Today, Facebook is launching a social flash deals service simply called Facebook Deals in five test cities: Atlanta, Austin, Dallas, San Diego, and San Francisco. (Why not NYC? Boston? Nothing in the Northeast?) On the one hand, the service is basically yet another of the hundreds of Groupon copycats, amounting to more daily deal overkill. On the other, Facebook’s tweaks and innovations could revolutionize the deals market, and wind up way bigger than Groupon, BuyWithMe, LivingSocial, Google Offers, or any other of the many wheeler dealers out there.
After news first leaked through a NY Times blog last night, the web, which is pretty nuts about deals in general, is abuzz about Facebook Deals. Take a quick glimpse at some sample deals, however, and they may just seem, well, like regular old deals. Mashable listed a couple examples:
Examples of the new breed of Facebook Deals from brands include “unlimited bowling with six friends for an evening for $60 (75% off)” and “luxury winery tour and 25% off all wine purchases for $50.”
Seems pretty Groupon-ish, doesn’t it? Just more and more fun, tempting offers on stuff you don’t need.
But if Facebook is good at anything, it’s the social-connecting part, and while many daily deals sites have been trying to somehow make offers seem social, they’re pretty much just promotions to get people to buy something they wouldn’t have otherwise — and they typically have little to do with socializing or sharing. Facebook Deals instead promises that its promos will truly make the concept of social deals a reality.
As Facebook’s Emily White told the AP:
“We’re building a product that is social from the ground up,” says Emily White, director of local for Facebook. “All of these deals are things you want to do with friends, so no teeth whitening, but yes to river rafting.”
Facebook Deals can show up in your e-mail in-box if that’s what you want, but they’ll also appear in your news feed—and of course, friends can share deals with each other, and in some cases, they’ll get an additional discount for doing so. Through incentives like these, and habits already ingrained in folks who use social media 24/7, these deals seem apt to spread like wildfire.
Perhaps an even bigger advance comes via a new payment system for deals. Sure, you can use a credit card. But at some point in the near future, the plan is that Facebook Deals can also be paid for with Credits, Facebook’s virtual currency. Thus far, Credits are useful (useless?) pretty much only for virtual goods purchased in the course of online games. Soon, Credits can be turned in to buy vouchers for winery tours, river rafting trips, and the like.
A ReadWriteWeb post describes the possible impact of this innovation, with understated eloquence:

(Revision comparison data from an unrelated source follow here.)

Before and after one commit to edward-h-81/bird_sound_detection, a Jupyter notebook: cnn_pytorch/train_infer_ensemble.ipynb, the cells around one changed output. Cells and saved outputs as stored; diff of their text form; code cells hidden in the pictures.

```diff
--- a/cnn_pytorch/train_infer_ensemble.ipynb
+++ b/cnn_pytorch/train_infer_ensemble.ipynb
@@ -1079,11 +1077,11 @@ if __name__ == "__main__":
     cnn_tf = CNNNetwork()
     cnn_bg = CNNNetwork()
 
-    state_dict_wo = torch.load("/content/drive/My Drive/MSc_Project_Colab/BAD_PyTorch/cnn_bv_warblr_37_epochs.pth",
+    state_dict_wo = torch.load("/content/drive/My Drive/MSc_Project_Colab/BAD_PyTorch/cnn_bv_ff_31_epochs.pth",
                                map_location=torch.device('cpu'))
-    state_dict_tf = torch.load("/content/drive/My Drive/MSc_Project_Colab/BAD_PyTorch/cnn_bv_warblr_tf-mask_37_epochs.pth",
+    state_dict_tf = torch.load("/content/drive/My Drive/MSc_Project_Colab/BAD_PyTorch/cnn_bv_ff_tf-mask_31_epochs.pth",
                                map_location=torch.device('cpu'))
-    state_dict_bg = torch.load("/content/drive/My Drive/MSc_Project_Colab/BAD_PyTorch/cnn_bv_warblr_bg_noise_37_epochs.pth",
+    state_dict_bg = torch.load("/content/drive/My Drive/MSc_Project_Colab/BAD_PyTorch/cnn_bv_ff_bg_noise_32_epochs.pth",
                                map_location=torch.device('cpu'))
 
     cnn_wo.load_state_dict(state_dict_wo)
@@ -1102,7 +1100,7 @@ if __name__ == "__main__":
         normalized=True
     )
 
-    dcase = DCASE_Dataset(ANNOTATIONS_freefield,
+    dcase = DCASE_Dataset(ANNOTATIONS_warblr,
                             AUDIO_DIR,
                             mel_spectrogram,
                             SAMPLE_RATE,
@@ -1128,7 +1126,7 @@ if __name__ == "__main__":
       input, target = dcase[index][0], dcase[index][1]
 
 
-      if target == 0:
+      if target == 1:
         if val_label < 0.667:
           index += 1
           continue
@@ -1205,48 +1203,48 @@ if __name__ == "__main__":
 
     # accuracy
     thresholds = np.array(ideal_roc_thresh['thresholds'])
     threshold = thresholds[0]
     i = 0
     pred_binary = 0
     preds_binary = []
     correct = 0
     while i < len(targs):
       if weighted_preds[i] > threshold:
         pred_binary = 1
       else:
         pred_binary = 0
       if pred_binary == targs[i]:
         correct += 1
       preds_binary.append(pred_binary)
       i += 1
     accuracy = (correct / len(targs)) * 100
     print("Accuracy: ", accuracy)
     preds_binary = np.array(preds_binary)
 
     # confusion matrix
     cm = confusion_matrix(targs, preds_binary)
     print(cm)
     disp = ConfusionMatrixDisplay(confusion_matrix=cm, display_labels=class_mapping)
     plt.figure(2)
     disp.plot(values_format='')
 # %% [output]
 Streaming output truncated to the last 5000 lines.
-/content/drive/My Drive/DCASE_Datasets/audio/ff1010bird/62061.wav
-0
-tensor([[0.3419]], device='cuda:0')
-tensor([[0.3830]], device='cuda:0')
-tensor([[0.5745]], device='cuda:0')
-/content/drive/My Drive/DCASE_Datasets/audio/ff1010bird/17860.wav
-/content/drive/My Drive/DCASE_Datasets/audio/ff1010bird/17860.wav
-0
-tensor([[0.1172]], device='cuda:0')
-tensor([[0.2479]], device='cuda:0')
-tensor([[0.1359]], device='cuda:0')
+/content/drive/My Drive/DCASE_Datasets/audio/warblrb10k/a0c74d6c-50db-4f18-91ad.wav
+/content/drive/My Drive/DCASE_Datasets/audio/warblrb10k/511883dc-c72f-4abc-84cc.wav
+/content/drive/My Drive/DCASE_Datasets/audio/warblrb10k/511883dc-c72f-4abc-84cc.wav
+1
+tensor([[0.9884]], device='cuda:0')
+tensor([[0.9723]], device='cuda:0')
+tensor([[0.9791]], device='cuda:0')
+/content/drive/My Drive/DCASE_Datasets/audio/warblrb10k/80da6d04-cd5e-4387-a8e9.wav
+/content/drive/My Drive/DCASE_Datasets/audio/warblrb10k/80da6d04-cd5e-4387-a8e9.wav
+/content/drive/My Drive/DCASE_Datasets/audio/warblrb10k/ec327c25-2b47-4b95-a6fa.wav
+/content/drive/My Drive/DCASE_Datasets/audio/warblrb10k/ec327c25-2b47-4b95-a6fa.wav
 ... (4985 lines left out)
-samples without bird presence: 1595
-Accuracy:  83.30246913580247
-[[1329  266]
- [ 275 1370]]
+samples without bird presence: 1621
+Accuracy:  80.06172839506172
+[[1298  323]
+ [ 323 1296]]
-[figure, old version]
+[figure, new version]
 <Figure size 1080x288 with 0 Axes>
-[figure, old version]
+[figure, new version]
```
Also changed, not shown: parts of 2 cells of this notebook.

They will be the first real-world, non-virtual goods that will be available for purchase with this new currency. Kids are going to burn through this stuff like there’s no tomorrow. Load up with Credits with the intention of giving it to Zynga for Cityville crap and end up spending it at The Gap instead. Or vice-versa. When beloved national retailers start offering goods and lower prices to customers who pay with a new, virtual currency – that’s when said virtual currency becomes a force to reckon with.
And considering Facebook has more than 500 million users—most, presumably, who like deals and have some cash to burn—Deals certainly is a force to be reckoned with.